When you learn exactly how your body responds to stress, it can be a HUGE “a-ha” moment.
It helps you understand what you can do to calm your body so you feel instantly more balanced and more in control – and why that’s so important!
It’s tempting to think we can power through stress, but over time it takes a real toll.
Here are just some of the ways stress change your body:
You can gain weight in the form of BODY FAT. Having chronically high levels of the stress hormone cortisol can 1) make you hungry and 2) increase fat storage. That can contribute to weight gain and the buildup of fatty tissues.
It can make it HARD TO SLEEP. Besides the fact that being stressed can keep you awake at night, when your cortisol levels are out of whack, it can make your body want to stay up at night and sleep during the day (which causes an even bigger hormonal disruption, affecting your hunger hormones).

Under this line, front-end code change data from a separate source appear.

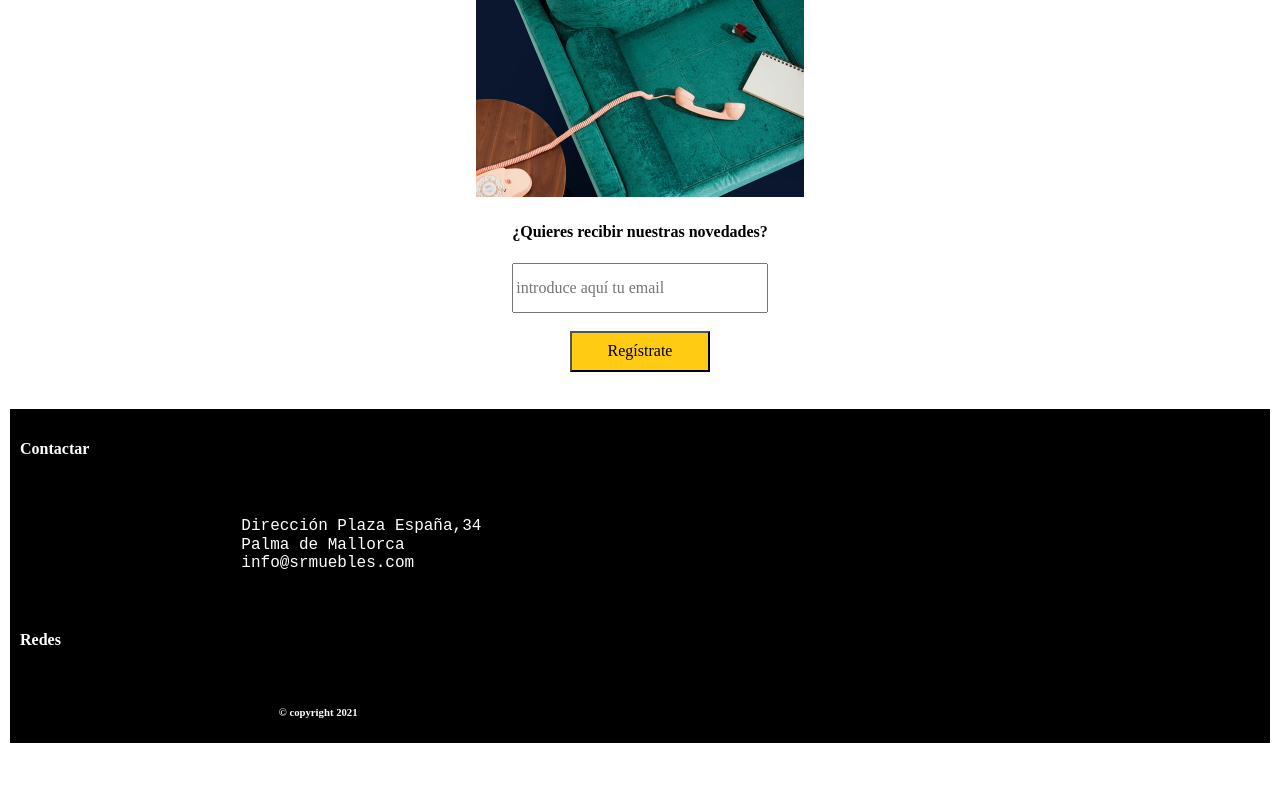
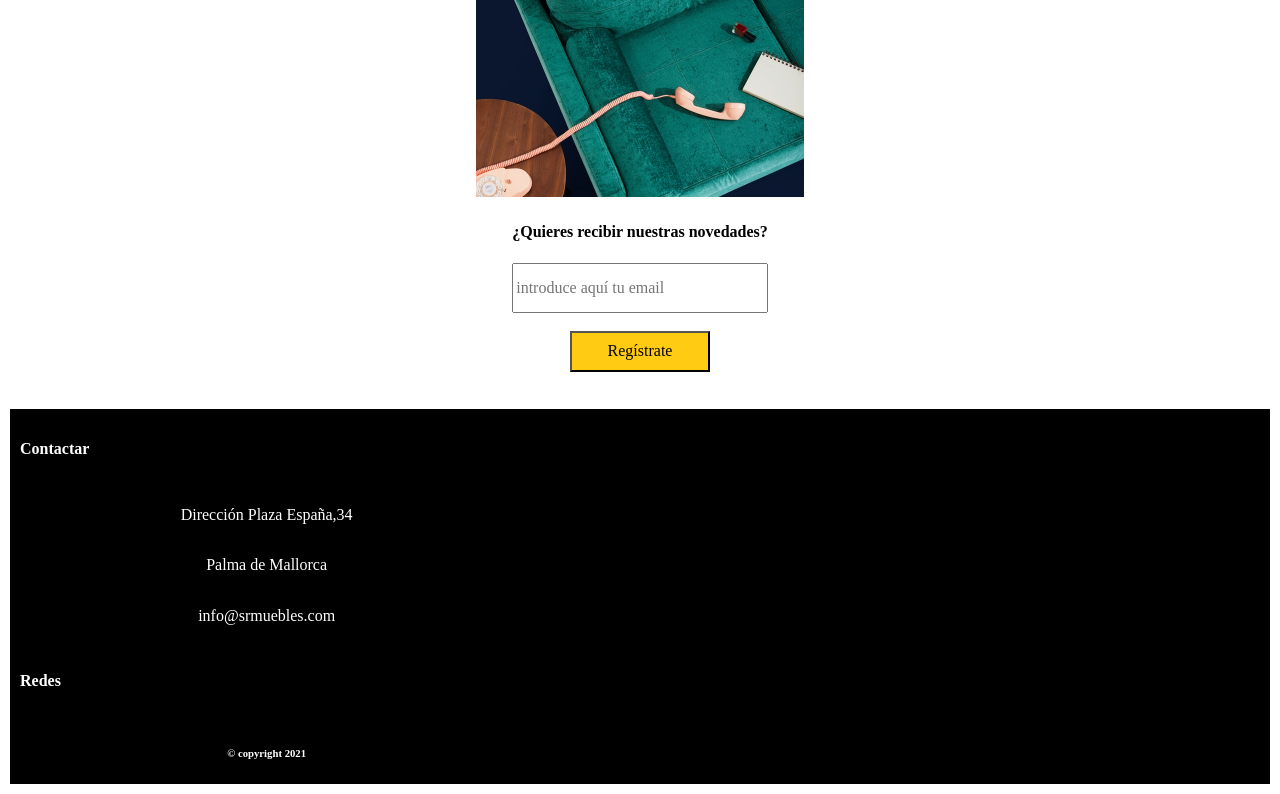
Before and after one commit to jorgerope/JUEVES, a plain HTML site: page index.html in a window 1280 px wide. Shown: the part 1690-2484 px from the top of the page. Before the commit the page ends 2443 px from the top, so only its background shows below. Drawn offline with Linux system fonts and the light colour scheme.

Commit message:
nueva mejora

```diff
--- a/index.html
+++ b/index.html
@@ -129,10 +129,9 @@ Lorem ipsum dolor sit amet consectetur adipisicing elit. Perspiciatis numquam li
 
     <article class="contacto1">
 
-
-    <pre>         Dirección Plaza España,34
-         Palma de Mallorca
-         info@srmuebles.com</pre>
+        <p>Dirección Plaza España,34</p>
+         <p>Palma de Mallorca</p>
+        <p> info@srmuebles.com</p>
     </article>
 <h4 class="redes">Redes</h4>
  <br><br>
```
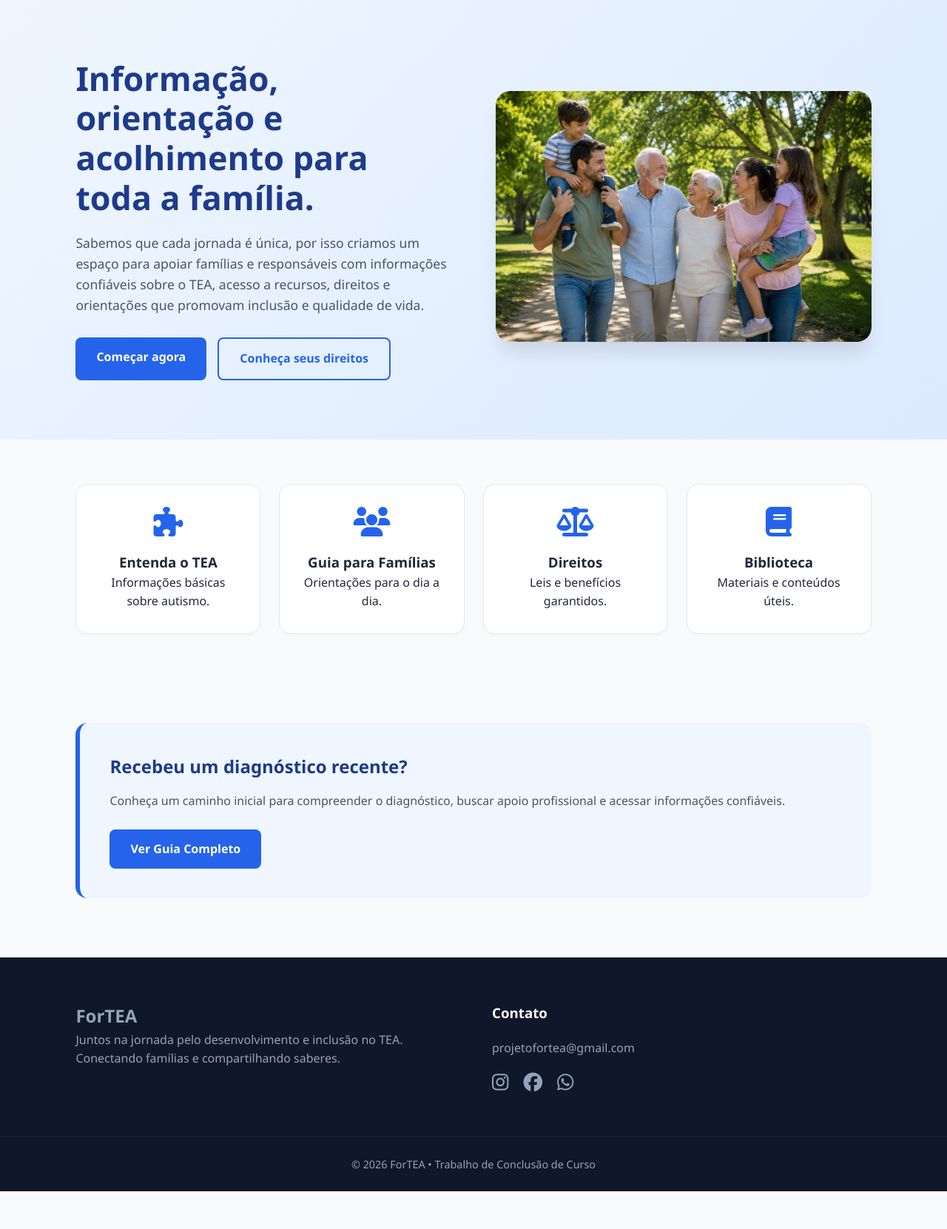
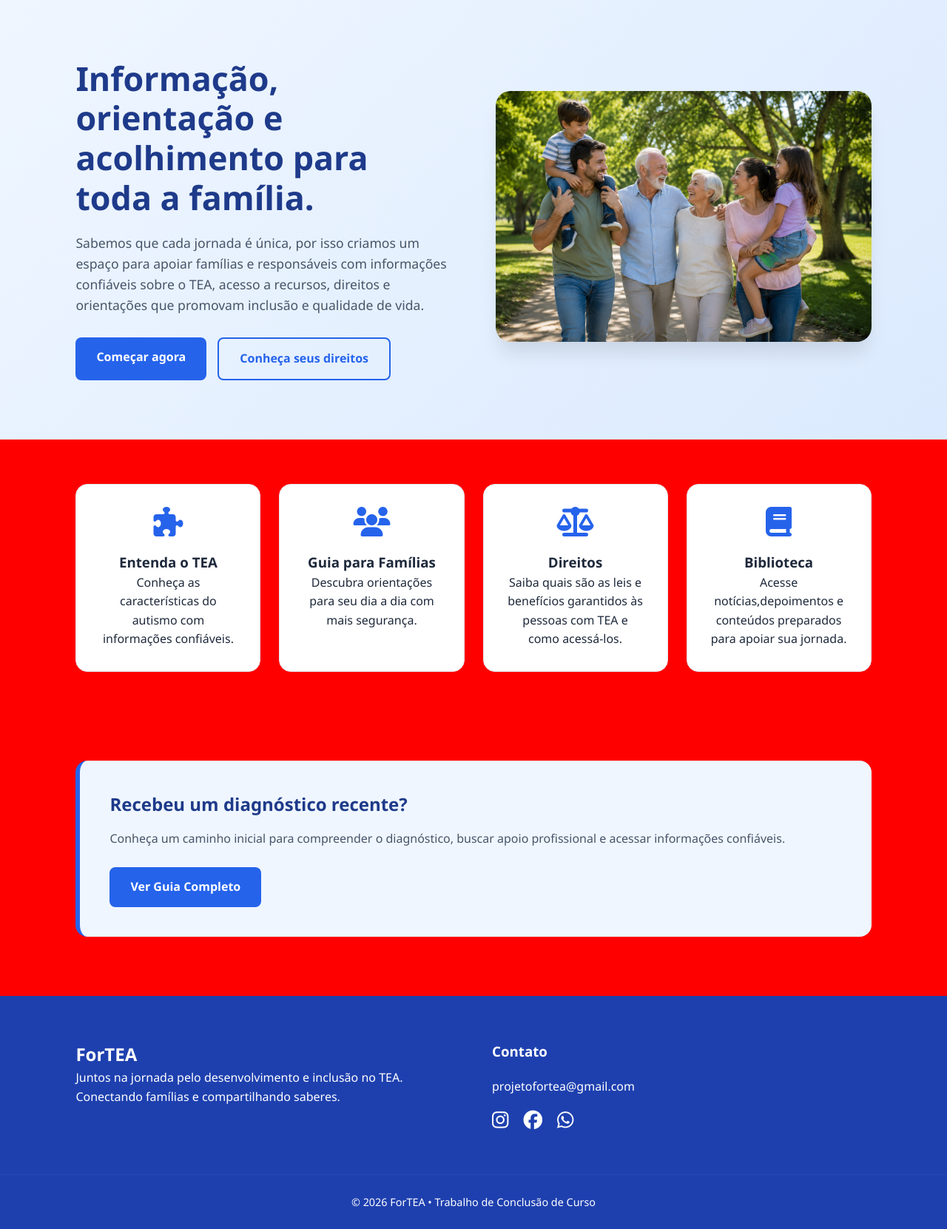
Before and after one commit to anacarolinyf/TCC-2026, a PHP site: page / in a window 1280 px wide. Shown: the part 162-1823 px from the top of the page at 74% size. Before the commit the page ends 1772 px from the top, so only its background shows below. Run offline with PHP 8.4, Linux system fonts and the light colour scheme.

Commit message:
alterações css,sobre.php,header.php e index.php

```diff
--- a/css/estilo.css
+++ b/css/estilo.css
@@ -8,7 +8,7 @@
 
 body {
     background: #f8fafc;
-    color: #eff6ff; /* Azul escuro principal para os textos do site */
+    color: #eff6ff;
     line-height: 1.6;
 }
 
@@ -92,7 +92,6 @@ header {
 
 .btn-login {
     background: white;
-    color: #1e40af;
     padding: 10px 22px;
     border-radius: 6px;
     text-decoration: none;
@@ -187,7 +186,7 @@ header {
 
 .card, .info-card, .nivel-card {
     background: white;
-    color: #1e293b; /* Garante que os textos dentro dos cards fiquem azul escuro */
+    color: #1e293b;
     padding: 30px;
     border-radius: 16px;
     border: 1px solid #e2e8f0;
@@ -215,7 +214,6 @@ header {
     align-items: center;
     gap: 60px;
     padding: 80px 8%;
-    background: #f0fdf4;
 }
 
 .sobre-texto, .sobre-imagem {
@@ -301,8 +299,8 @@ header {
 
 /* FOOTER */
 footer {
-    background: #0f172a;
-    color: #94a3b8;
+    background: #1e40af;
+    color: #ffff;
     margin-top: 80px;
 }
 
@@ -361,3 +359,6 @@ footer {
     font-size: 0.9rem;
     border-top: 1px solid rgba(255, 255, 255, 0.05);
 }
+ body{
+    background:red !important;
+}
--- a/includes/header.php
+++ b/includes/header.php
@@ -6,6 +6,7 @@
   <meta name="viewport" content="width=device-width, initial-scale=1.0">
 <link rel="stylesheet" href="css/estilo.css">
   <title>ForTEA</title>
+  <link rel="icon" type="image" href="img/logoo.png">
 <link href="https://fonts.googleapis.com/css2?family=Playfair+Display:wght@400;600&display=swap" rel="stylesheet">
 <link rel="stylesheet" href="https://cdnjs.cloudflare.com/ajax/libs/font-awesome/6.5.0/css/all.min.css">
 </head>
--- a/index.php
+++ b/index.php
@@ -34,25 +34,25 @@
     <div class="card">
         <i class="fa-solid fa-puzzle-piece"></i>
         <h3>Entenda o TEA</h3>
-        <p>Informações básicas sobre autismo.</p>
+        <p>Conheça as características do autismo com informações confiáveis.</p>
     </div>
 
     <div class="card">
         <i class="fa-solid fa-users"></i>
         <h3>Guia para Famílias</h3>
-        <p>Orientações para o dia a dia.</p>
+        <p>Descubra orientações para seu dia a dia com mais segurança.</p>
     </div>
 
     <div class="card">
         <i class="fa-solid fa-scale-balanced"></i>
         <h3>Direitos</h3>
-        <p>Leis e benefícios garantidos.</p>
+        <p>Saiba quais são as leis e benefícios garantidos às pessoas com TEA e como acessá-los.</p>
     </div>
 
     <div class="card">
         <i class="fa-solid fa-book"></i>
         <h3>Biblioteca</h3>
-        <p>Materiais e conteúdos úteis.</p>
+        <p>Acesse notícias,depoimentos e conteúdos preparados para apoiar sua jornada. </p>
     </div>
 
 </section>
--- a/sobre.php
+++ b/sobre.php
@@ -16,7 +16,7 @@
     </div>
 
     <div class="sobre-imagem">
-        <img src="img/familia-tea.jpg" alt="Família">
+        <img src="img/familiasobre.png" alt="Família">
     </div>
 
 </section>
```
Also changed, not shown: img/familiasobre.png (added).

You can feel aches, pains, and headaches. When you’re stressed, your muscles tighten up. Over time, this can cause things like migraines and low-back pain – and even set the stage for injury!
It can hurt your heart. Repeatedly high stress hormone levels, elevated heart rate and blood pressure can increase the risk for hypertension, heart attack or stroke.
Your immune system takes a big hit. Over time, communication between your body’s stress response centers and your immune system becomes disrupted. This has been linked to the development of chronic fatigue, depression, immune disorders, diabetes, and obesity.
It’s bad for your gut. It disrupts the workings of your digestive system – not just from the extra hormones floating around your body, but also by impacting your appetite. This can lead to acid reflux, bloating, nausea, pain, and even diarrhea or constipation.
Even your sex life can take a dive. Stress can dampen libido, disrupt menstrual cycles, and affect your fertility.
This is why it’s SO IMPORTANT to make time destress.
Your body is wired to handle short-term stress to get out of a jam. But it’s not set up to handle being “go-go-go” 24/7!
Here are some things you can do to destress yourself:
● Exercise regularly! Study after study shows how exercise can increase your body’s “feel-good” hormones and help reduce the stress-causing hormones.
● Create a daily positivity practice, reading or watching inspirational books and videos. This helps create a positive, resilient mindset.
● Engage in hobbies or pastimes that make you feel good. This can include anything from cooking and crafting to making music or rebuilding cars.
● Volunteer or help someone. Your body will release feel good hormones (oxytocin and endorphins) so you aren’t just helping others – you also are helping yourself!